Sibusiso was born with Moebius Syndrome, a complex congenital neurological disorder that can affect multiple cranial nerves. When the 7th cranial nerve, called the facial nerve is affected, there is paralysis of the muscles that bring about all facial movements. Moebius Syndrome is a rare disorder with an incidence of 1 in 50 000 of all live births in USA. There are no statistics for South Africa.

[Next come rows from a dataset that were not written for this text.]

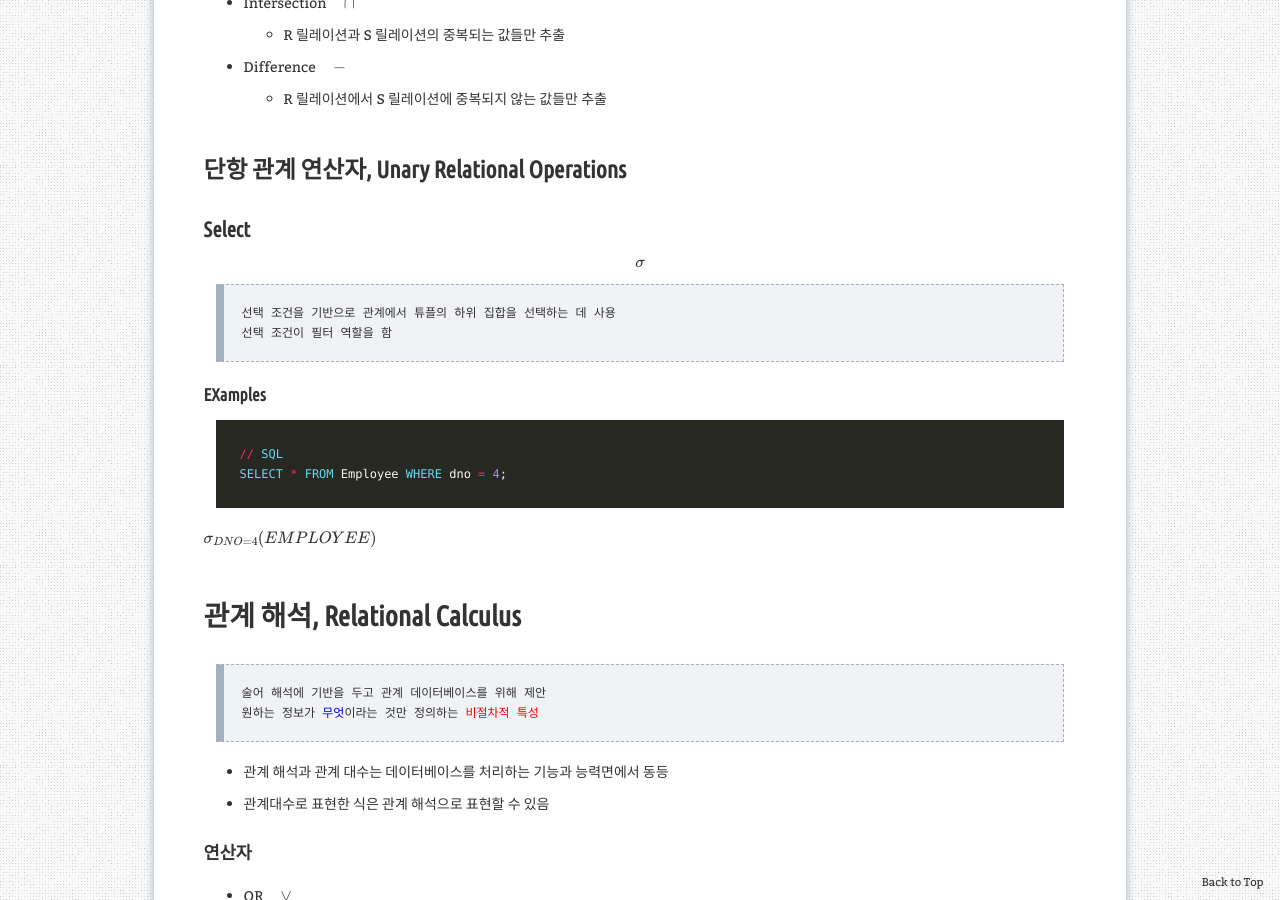
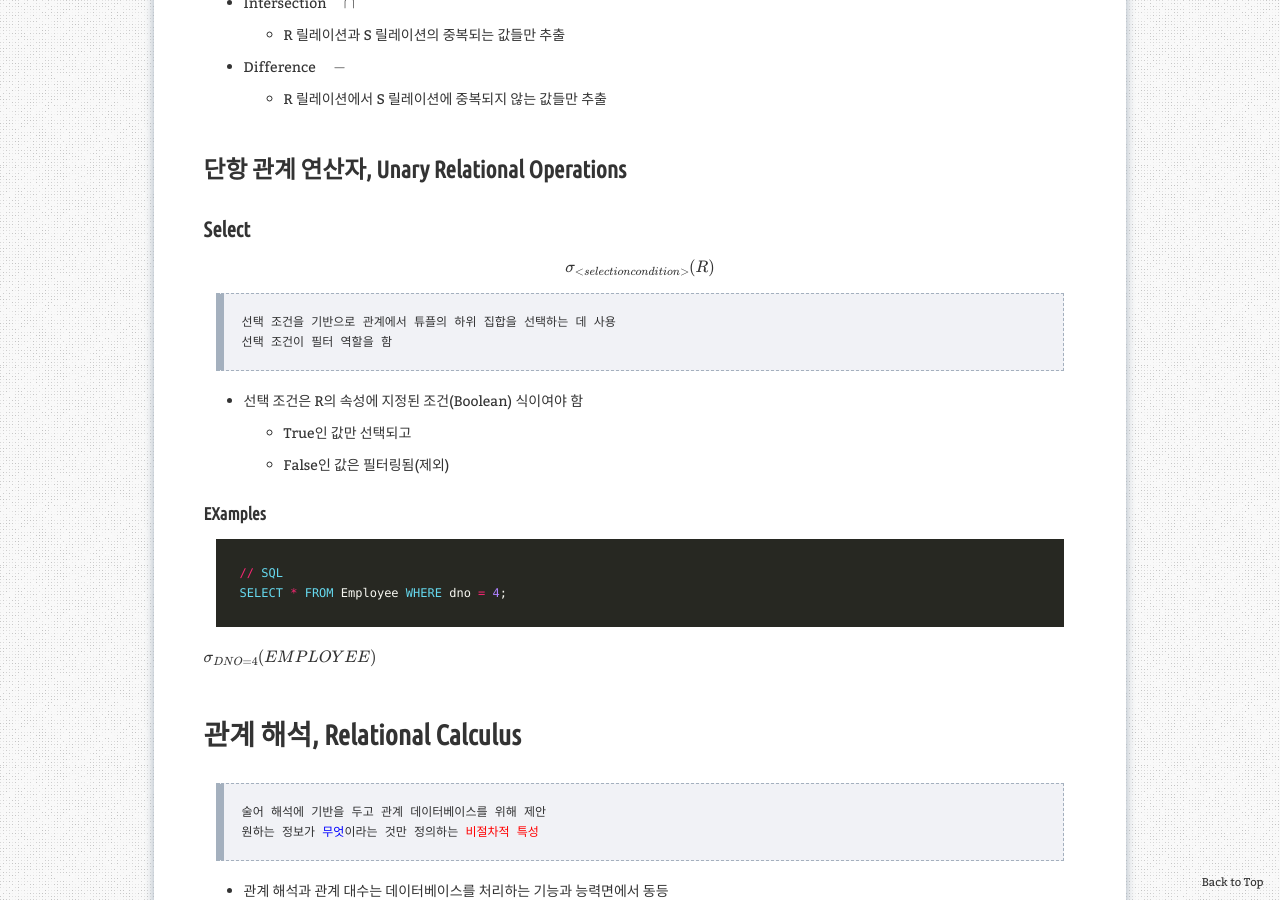
Before and after one commit to aristohyun/aristohyun.github.io, a Jekyll site: the page built from _posts/2021-09-29-DBS_05.md, in a window 1280 px wide and 900 px high, scrolled down 1833 px. Built offline with Jekyll 4.4.1, drawn with Linux system fonts in a browser that asks for light colours; formulas are drawn with MathJax 3; comment, search, counter and statistics services are not loaded.

Commit message:
Update 2021-09-29-DBS_05.md

```diff
--- a/_posts/2021-09-29-DBS_05.md
+++ b/_posts/2021-09-29-DBS_05.md
@@ -60,11 +60,16 @@ redirect_from:
 ### Select
 
 @
-\sigma
+\sigma _ {\<selection condition\>} (R)
 @
 
 > 선택 조건을 기반으로 관계에서 튜플의 하위 집합을 선택하는 데 사용
 > 선택 조건이 필터 역할을 함
+
+- 선택 조건은 R의 속성에 지정된 조건(Boolean) 식이여야 함
+    - True인 값만 선택되고
+    - False인 값은 필터링됨(제외)
+
 
 #### EXamples
 
@@ -72,6 +77,7 @@ redirect_from:
 // SQL
 SELECT * FROM Employee WHERE dno = 4;
 ~~~
+
 $
 \sigma _ {DNO = 4}(EMPLOYEE)
 $
```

Due to its rarity, few surgeons are exposed to or have been trained to perform this type of surgery.
Dr George Psaras, the Medical Director of the Smile Foundation, has been growing South Africa’s capabilities by undertaking skill exchange programmes in various academic centres of excellence over the past 10 years.
Hedley Lewis, CEO of the Smile Foundation, says, “We are immensely grateful to the incredibly dedicated doctors and staff at Charlotte Maxeke Johannesburg Academic Hospital, as well as to Sasfin, for making this life-changing operation possible. Our partnerships with organisations such as these are able to impact children's lives dramatically through the gift of a smile. Smile Foundation is incredibly excited to be playing an integral role in restoring hope and dignity in Sibusiso’s life.”

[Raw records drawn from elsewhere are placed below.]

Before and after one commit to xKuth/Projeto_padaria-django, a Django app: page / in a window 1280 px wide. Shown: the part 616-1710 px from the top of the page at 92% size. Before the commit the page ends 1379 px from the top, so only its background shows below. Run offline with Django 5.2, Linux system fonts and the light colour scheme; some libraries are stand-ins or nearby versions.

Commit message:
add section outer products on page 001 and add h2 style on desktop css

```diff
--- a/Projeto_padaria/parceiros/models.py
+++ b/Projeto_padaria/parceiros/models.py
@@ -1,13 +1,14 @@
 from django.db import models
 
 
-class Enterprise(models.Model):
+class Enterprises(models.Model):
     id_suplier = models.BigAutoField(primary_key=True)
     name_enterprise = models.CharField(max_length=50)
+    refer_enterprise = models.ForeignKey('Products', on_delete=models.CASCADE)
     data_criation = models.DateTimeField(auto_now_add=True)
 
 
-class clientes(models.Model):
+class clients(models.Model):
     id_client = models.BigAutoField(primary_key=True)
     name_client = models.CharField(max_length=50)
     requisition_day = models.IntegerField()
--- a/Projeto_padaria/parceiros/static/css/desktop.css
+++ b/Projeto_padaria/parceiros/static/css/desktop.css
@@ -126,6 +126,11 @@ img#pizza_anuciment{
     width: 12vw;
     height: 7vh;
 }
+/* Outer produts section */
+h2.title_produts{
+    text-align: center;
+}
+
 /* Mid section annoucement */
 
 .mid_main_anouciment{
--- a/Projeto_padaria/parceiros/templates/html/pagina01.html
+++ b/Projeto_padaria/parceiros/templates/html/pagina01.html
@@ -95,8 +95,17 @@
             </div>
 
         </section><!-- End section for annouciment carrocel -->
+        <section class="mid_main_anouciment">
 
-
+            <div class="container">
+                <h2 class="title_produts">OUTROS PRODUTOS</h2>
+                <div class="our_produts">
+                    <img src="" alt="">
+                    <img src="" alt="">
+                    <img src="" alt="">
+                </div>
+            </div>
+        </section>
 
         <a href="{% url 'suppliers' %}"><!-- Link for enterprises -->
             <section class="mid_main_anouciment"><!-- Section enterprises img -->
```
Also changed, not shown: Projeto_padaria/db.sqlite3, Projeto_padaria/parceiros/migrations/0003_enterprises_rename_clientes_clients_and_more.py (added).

Sibusiso also suffers from poor peripheral vision and club foot on both of his feet. While he has undergone surgery to rectify this, he still requires further operations on one foot before that condition is fully treated.
His mother, a single parent and sole breadwinner working at a car wash in a petrol station, says she has kept her son indoors most of his life to prevent him from being teased by other children in the neighbourhood.
She says she looks forward to her son enjoying a fuller, more carefree life, unhampered by bullying, stares and questions.
The surgery involves taking a small section of the gracilis muscle from Sibusiso’s leg and using this to reanimate the facial muscles. While it is not a high-risk procedure, it is lengthy, taking between 8 and 12 hours to perform, and requiring continuous precision and concentration. It also requires two teams of surgeons; one harvesting the gracilis muscle and another working on the face to expose the masseter nerve, artery and vein.
Sasfin has been a generous supporter of a number of past Smile Foundation events and is now for the first time, generously sponsoring an individual surgery.
“At Sasfin, we believe in going ‘beyond a bank’ by enabling the growth of the businesses and global wealth of our clients, and by contributing to society in a meaningful way. Driven by the collective spirit of Ubuntu, we are grateful for the opportunity to contribute through our partnership with the Smile Foundation,” comments Elisheva Gilbert, Head of Group Marketing & Communications at Sasfin.
The surgery is scheduled to take place on Tuesday 8 October at the Charlotte Maxeke Johannesburg Academic Hospital in Johannesburg.
We’re About Putting Smiles on the Faces of Children in South Africa! Smile Foundation is a South African NGO that assists children with any type of facial or other conditions, to receive reconstructive surgery within South Africa. We help children who suffer from treatable facial anomalies such as cleft lip and palate, all burns, Moebius syndrome (facial paralysis) and other conditions. We are currently based in 11 Academic Hospitals around South Africa. We are investing in the medical teams we work with, through an Academic Skills programme, and we assist the hospitals by purchasing equipment for use by the Departments of Plastic and Reconstructive Surgery. Our Chief Patron, the late honourable Nelson Mandela’s wish is for us to assist as many children around South Africa as possible to alleviate the stigma attached to living with a facial condition. For more information, contact Smile Foundation on www.smilefoundation.co.za or 0861 276 453. Make a donation today! Help put a smile on a child’s face today! SMS “Smile” to 38413 to donate R10.